Why this institutional investor’s impact play matters

UBS makes a move toward impact investing

Ross Baird
Nov 13, 2017 · 3 min read

Last week, Swiss bank UBS announced the launch of a new Global Impact Equity fund that’s focused on “long-term growth opportunities which aim to generate a positive social and environmental impact, alongside a consistent financial return”. The bank will invest in somewhere between forty to eighty publicly traded companies that have “positive and tangible impact on human well being and environment quality” — industries like clean energy, clean water and food security.

This is a big moment for impact investing. I’ve written before about how investors need to shift from two-pocket thinking (a pocket for profits, a pocket for charitable giving) to a one-pocket mindset (investing for both profit and social good). When a big multinational corporation embraces this mindset, it’s a big deal.

Why? Nearly all the investable capital in the world sits in large institutions like UBS, other banks, and insurers. These organizations control the pension plans of school teachers and government employees; university endowments; and the savings of the world’s richest people.

When a large institution does something like this, it not only has the potential to move a lot of money around; it also signals a trend to investors across the investment spectrum. Basically everyone who participates in the current financial system is affected, directly or indirectly.

This also affects us as consumers. CEOs of public companies often make decisions based on what their major investors want. If UBS has a large stake in public company X, then company X will pay close attention to UBS’ actions. If UBS hints that they value long-term, environmentally productive investments over short-term, environmentally harmful ones, then public company X will notice. If we have more mission-aligned stockholders, Fortune 500 companies will pay attention.

UBS’ move suggests that there is demand from consumers for more one-pocket investment opportunities, and it suggests that large institutions are seeing the long-term profitability of one pocket investing.

Why do we care about big institutions? This spring, the Kauffman Foundation brought together a gathering inspired by President John F. Kennedy’s ambitious proclamation that America would be the first to land on the moon. The meeting brought together investors, foundations, Wall Street firms, community banks, micro-lenders, financial technology companies, and nonprofits to imagine solutions that might help make another moonshot possible — a trillion-dollar collective investment in entrepreneurs across the United States to restore the American Dream. We put together a great report with our good friends at Access Ventures that you should read now!

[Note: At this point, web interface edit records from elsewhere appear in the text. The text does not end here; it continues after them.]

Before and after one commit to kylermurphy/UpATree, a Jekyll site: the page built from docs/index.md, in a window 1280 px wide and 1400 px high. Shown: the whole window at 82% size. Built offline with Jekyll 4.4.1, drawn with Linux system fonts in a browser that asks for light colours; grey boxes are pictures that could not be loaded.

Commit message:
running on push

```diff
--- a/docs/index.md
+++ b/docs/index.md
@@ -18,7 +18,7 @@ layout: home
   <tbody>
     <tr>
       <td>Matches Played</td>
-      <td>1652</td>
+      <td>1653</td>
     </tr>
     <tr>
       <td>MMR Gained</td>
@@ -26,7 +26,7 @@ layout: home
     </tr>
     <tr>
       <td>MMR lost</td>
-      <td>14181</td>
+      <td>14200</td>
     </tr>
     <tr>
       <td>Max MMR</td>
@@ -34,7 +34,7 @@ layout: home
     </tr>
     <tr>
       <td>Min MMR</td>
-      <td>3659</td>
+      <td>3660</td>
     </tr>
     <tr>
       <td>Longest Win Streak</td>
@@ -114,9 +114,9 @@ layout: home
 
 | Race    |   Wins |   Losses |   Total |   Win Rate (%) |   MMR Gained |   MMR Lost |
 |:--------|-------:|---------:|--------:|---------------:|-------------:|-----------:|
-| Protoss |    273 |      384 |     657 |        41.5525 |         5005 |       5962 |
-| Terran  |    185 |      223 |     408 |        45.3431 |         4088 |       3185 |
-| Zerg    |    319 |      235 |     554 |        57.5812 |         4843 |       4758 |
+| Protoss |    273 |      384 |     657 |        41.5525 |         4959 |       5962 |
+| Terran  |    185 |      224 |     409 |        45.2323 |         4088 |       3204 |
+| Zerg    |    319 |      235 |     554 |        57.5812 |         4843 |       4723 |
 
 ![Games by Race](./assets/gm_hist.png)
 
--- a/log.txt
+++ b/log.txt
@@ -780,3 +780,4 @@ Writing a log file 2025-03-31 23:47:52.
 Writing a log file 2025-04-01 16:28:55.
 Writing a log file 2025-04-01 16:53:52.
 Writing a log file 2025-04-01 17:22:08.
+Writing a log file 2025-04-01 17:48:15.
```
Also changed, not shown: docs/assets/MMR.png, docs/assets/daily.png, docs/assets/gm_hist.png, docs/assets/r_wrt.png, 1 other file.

It’s a bit early to call this a movement — it’s just one bank (though a big one!) and just one type of investment (quite different than what we are doing here at Village Capital) — but it’s a step in the right direction. The movement from where we are today to trillion-dollar collective investments is going to take players from across the investment spectrum. UBS’s announcement is definitely a positive thing, but also a reminder that we have a long way to go before we get to a financial system that works better for everyone.

Ross Baird is President of Village Capital, a venture capital firm that finds, trains and invests in overlooked and under-valued entrepreneurs. Learn more on Village Capital’s website or Medium page.

Village Capital

Blog for Village Capital. We're reinventing the system to back the entrepreneurs of the future - a future where business creates equity and long-term prosperity.

Ross Baird

Written by

CEO of @villagecapital; also teach at @UVA. Enable entrepreneurs to solve major global problems. Big fan of @UVa basketball, @braves.

Village Capital

Blog for Village Capital. We're reinventing the system to back the entrepreneurs of the future - a future where business creates equity and long-term prosperity.